WORK INSTRUCTIONS: Nothing but an exact reprint of the records is to be returned.

[Web interface edit records]
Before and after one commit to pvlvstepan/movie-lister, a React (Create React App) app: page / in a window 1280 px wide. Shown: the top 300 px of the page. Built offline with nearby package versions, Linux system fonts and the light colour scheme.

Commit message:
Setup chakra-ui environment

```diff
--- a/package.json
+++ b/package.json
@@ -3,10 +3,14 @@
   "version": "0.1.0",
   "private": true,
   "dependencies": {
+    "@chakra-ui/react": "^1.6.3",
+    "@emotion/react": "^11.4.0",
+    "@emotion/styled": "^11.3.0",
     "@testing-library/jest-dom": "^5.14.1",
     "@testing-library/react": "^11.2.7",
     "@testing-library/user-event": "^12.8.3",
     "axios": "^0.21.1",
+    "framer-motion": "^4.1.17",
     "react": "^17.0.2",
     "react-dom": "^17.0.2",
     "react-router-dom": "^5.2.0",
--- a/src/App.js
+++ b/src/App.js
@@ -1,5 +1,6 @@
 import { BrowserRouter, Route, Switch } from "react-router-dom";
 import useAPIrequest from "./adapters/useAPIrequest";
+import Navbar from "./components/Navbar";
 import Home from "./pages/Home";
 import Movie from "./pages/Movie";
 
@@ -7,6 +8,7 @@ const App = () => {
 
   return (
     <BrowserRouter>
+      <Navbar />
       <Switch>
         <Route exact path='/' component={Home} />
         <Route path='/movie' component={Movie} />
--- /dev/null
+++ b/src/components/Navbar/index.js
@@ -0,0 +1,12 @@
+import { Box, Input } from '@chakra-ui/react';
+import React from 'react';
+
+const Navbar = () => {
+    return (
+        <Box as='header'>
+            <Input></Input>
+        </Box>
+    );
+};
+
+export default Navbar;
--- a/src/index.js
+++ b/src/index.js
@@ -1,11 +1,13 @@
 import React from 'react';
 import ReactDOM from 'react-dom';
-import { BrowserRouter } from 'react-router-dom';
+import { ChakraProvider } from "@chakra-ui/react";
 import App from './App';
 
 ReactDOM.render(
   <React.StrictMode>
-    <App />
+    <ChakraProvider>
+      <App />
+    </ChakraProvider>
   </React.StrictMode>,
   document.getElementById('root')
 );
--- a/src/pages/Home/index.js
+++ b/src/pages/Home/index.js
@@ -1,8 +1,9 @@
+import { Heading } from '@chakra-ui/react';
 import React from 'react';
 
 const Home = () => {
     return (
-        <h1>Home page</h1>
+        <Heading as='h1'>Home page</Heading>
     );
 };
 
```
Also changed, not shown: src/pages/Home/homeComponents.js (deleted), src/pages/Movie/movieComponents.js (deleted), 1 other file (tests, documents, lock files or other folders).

REPLY TO THE EXERCISE:
Before and after one commit to pvlvstepan/movie-lister, a React (Create React App) app: page / in a window 1280 px wide. Shown: the top 300 px of the page. Built offline with nearby package versions, Linux system fonts and the light colour scheme.

Commit message:
Setup chakra-ui environment

```diff
--- a/package.json
+++ b/package.json
@@ -3,10 +3,14 @@
   "version": "0.1.0",
   "private": true,
   "dependencies": {
+    "@chakra-ui/react": "^1.6.3",
+    "@emotion/react": "^11.4.0",
+    "@emotion/styled": "^11.3.0",
     "@testing-library/jest-dom": "^5.14.1",
     "@testing-library/react": "^11.2.7",
     "@testing-library/user-event": "^12.8.3",
     "axios": "^0.21.1",
+    "framer-motion": "^4.1.17",
     "react": "^17.0.2",
     "react-dom": "^17.0.2",
     "react-router-dom": "^5.2.0",
--- a/src/App.js
+++ b/src/App.js
@@ -1,5 +1,6 @@
 import { BrowserRouter, Route, Switch } from "react-router-dom";
 import useAPIrequest from "./adapters/useAPIrequest";
+import Navbar from "./components/Navbar";
 import Home from "./pages/Home";
 import Movie from "./pages/Movie";
 
@@ -7,6 +8,7 @@ const App = () => {
 
   return (
     <BrowserRouter>
+      <Navbar />
       <Switch>
         <Route exact path='/' component={Home} />
         <Route path='/movie' component={Movie} />
--- /dev/null
+++ b/src/components/Navbar/index.js
@@ -0,0 +1,12 @@
+import { Box, Input } from '@chakra-ui/react';
+import React from 'react';
+
+const Navbar = () => {
+    return (
+        <Box as='header'>
+            <Input></Input>
+        </Box>
+    );
+};
+
+export default Navbar;
--- a/src/index.js
+++ b/src/index.js
@@ -1,11 +1,13 @@
 import React from 'react';
 import ReactDOM from 'react-dom';
-import { BrowserRouter } from 'react-router-dom';
+import { ChakraProvider } from "@chakra-ui/react";
 import App from './App';
 
 ReactDOM.render(
   <React.StrictMode>
-    <App />
+    <ChakraProvider>
+      <App />
+    </ChakraProvider>
   </React.StrictMode>,
   document.getElementById('root')
 );
--- a/src/pages/Home/index.js
+++ b/src/pages/Home/index.js
@@ -1,8 +1,9 @@
+import { Heading } from '@chakra-ui/react';
 import React from 'react';
 
 const Home = () => {
     return (
-        <h1>Home page</h1>
+        <Heading as='h1'>Home page</Heading>
     );
 };
 
```
Also changed, not shown: src/pages/Home/homeComponents.js (deleted), src/pages/Movie/movieComponents.js (deleted), 1 other file (tests, documents, lock files or other folders).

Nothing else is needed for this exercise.